(Data records Opens)
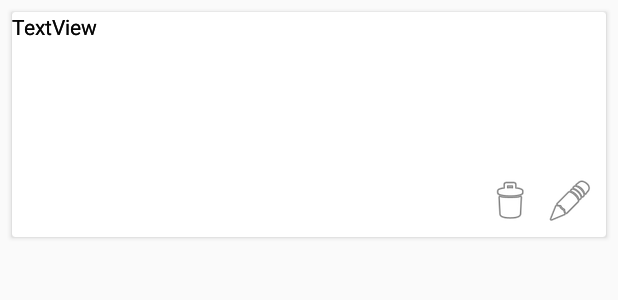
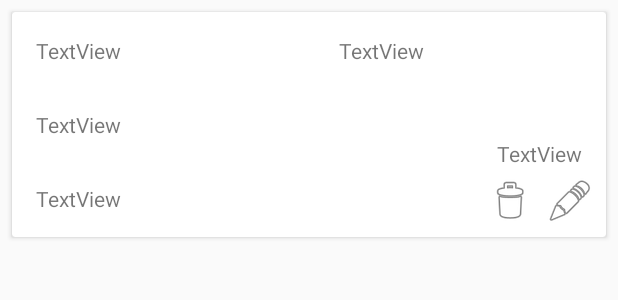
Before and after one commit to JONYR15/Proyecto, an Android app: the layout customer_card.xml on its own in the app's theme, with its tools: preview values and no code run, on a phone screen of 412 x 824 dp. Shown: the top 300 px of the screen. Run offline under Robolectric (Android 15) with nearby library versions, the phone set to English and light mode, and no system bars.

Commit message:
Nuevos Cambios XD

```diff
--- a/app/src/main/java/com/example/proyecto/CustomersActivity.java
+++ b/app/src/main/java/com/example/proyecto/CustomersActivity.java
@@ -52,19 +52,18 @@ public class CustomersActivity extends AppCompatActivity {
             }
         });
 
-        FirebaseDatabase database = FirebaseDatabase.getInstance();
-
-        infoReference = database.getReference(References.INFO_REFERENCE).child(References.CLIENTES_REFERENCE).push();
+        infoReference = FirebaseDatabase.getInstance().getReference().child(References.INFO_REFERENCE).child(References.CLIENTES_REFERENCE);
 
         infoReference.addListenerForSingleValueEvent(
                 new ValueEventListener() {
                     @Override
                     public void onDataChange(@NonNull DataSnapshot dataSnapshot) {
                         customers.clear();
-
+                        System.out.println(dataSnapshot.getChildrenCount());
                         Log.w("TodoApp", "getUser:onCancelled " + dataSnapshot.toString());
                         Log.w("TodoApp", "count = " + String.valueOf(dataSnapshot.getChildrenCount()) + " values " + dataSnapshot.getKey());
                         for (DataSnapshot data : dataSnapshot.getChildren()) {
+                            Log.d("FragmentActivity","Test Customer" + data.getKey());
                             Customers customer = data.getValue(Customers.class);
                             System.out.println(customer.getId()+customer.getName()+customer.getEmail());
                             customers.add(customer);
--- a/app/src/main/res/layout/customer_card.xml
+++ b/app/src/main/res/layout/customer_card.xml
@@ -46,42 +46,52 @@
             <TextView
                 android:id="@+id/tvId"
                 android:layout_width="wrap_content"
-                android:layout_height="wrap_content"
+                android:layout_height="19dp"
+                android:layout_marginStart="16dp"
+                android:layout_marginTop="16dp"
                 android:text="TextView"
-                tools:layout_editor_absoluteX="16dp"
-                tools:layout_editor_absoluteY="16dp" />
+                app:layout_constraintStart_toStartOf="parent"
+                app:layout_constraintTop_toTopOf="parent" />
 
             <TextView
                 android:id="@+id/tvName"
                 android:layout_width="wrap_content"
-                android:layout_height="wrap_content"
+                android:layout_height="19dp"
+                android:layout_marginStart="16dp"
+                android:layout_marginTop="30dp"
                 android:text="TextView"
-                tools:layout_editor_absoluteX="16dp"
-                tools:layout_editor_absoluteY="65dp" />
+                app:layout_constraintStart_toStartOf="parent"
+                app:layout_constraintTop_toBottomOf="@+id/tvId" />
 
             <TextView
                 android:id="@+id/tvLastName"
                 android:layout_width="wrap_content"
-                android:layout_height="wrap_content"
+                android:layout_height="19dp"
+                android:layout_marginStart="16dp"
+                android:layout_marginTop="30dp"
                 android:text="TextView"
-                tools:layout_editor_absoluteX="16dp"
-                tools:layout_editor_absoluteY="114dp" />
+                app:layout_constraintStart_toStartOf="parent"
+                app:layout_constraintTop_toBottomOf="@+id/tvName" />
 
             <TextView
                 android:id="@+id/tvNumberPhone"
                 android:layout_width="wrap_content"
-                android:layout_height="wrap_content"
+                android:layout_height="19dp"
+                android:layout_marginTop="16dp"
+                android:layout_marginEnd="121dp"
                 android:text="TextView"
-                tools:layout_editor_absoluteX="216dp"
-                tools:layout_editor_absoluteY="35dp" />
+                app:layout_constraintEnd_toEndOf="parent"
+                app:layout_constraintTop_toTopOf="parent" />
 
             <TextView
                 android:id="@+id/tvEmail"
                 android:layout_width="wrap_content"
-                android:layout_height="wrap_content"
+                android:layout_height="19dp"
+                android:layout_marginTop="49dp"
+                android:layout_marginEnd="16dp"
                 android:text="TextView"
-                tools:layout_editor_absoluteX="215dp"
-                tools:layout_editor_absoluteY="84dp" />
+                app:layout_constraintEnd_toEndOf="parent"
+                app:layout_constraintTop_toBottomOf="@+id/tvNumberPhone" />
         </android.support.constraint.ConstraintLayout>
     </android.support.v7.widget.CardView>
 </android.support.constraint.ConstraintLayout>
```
(Data records Closes)
(Data records Opens)
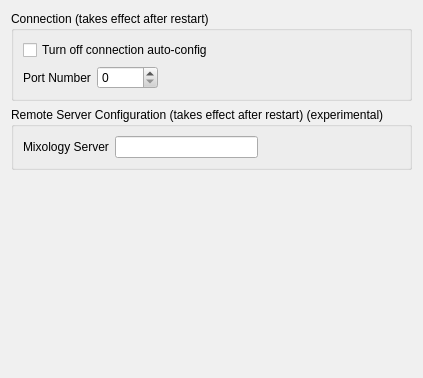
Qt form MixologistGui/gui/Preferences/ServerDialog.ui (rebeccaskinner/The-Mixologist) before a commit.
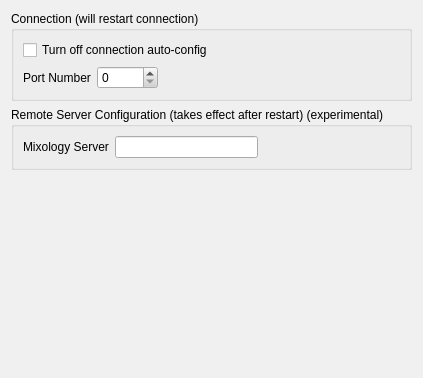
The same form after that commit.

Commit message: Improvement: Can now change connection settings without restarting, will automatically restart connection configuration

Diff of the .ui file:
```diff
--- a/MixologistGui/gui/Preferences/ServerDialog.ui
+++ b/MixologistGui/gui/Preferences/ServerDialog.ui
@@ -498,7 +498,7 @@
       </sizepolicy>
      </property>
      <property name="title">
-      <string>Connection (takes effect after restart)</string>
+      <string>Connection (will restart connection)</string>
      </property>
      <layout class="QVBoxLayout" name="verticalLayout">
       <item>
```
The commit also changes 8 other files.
(Data records Closes)
(Data records Opens)
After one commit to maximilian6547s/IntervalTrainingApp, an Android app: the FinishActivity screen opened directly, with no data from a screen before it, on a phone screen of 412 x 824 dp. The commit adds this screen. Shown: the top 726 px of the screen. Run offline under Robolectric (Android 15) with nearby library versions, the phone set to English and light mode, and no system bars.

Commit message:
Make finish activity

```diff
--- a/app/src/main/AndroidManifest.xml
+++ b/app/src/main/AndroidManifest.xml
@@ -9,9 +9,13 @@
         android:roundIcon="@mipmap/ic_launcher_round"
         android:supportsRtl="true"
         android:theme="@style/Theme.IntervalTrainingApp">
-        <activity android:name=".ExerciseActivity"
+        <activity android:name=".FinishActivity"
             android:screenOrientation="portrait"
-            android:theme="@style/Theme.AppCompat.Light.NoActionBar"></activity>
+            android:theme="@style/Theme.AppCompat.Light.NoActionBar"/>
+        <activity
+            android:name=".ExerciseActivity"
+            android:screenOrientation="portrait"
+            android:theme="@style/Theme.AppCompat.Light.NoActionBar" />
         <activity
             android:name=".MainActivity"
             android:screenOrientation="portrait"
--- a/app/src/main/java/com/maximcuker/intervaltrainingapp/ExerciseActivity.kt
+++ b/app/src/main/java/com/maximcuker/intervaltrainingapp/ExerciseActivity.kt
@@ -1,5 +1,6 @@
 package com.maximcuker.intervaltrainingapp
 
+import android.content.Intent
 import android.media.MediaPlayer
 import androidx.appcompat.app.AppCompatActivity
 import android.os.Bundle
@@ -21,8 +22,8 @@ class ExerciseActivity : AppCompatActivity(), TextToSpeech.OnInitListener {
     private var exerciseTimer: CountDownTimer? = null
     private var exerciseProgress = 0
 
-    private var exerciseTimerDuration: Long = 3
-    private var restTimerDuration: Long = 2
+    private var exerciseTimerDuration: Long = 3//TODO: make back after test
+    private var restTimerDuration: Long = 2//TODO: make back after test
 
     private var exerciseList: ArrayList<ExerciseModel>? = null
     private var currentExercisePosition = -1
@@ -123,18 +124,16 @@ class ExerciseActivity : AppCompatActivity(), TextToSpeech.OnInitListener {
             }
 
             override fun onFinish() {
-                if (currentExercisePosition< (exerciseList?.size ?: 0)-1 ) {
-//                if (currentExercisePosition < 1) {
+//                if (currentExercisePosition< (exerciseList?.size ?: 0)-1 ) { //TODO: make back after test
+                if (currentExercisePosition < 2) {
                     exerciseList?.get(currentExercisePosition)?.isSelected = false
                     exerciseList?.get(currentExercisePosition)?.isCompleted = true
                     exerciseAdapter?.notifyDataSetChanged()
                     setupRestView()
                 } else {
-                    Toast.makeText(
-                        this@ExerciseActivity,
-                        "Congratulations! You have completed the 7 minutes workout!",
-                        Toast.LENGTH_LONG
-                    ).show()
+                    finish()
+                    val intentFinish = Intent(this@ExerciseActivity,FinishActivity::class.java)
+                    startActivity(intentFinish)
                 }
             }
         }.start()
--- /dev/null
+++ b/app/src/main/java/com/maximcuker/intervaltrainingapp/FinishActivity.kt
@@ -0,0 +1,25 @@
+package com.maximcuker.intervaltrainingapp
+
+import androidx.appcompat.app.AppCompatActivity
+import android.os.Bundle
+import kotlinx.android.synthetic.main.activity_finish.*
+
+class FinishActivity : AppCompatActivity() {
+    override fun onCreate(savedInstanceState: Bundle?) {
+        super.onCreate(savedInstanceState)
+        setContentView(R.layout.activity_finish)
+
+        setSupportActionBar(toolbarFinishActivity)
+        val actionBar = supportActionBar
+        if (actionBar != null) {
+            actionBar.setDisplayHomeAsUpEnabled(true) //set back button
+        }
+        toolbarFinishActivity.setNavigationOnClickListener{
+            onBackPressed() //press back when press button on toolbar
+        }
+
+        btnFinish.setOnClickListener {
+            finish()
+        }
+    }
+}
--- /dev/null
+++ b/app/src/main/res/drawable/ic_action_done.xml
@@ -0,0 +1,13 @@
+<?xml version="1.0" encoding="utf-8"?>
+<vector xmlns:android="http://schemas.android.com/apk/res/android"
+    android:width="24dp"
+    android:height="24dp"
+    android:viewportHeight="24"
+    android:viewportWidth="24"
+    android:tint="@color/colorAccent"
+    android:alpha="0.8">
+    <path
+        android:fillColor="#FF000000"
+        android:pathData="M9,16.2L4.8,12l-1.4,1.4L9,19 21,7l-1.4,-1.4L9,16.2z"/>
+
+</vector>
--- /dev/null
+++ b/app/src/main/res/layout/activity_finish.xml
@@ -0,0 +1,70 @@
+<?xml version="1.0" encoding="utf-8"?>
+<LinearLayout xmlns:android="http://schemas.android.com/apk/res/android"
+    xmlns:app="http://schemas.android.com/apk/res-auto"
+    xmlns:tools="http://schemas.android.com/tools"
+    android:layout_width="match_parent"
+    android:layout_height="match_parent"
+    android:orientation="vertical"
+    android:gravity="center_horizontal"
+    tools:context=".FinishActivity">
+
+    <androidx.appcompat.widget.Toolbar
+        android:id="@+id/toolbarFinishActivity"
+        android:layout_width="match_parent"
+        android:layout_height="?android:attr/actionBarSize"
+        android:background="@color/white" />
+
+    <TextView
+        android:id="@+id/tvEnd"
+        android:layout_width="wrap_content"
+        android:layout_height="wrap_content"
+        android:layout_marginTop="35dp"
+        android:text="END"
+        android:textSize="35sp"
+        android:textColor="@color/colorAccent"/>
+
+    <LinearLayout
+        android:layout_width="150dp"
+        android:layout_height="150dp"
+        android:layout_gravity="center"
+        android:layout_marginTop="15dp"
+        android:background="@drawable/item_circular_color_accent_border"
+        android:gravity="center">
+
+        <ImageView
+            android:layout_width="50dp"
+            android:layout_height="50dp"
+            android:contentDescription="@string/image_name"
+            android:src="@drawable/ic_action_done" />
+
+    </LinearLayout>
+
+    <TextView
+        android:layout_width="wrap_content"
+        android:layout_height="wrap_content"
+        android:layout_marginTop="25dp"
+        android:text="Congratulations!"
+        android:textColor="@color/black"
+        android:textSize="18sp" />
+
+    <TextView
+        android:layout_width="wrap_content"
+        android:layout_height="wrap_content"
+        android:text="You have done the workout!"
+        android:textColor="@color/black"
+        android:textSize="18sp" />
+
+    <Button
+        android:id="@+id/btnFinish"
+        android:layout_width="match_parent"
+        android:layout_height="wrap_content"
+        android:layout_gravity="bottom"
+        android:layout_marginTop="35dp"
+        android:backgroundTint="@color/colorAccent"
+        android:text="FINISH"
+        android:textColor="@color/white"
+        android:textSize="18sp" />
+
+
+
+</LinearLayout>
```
(Data records Closes)
# [Task statement]
For every line of the entries holding the string "xmlns", add one to a tally; give the final figure only.

# [Solution]
4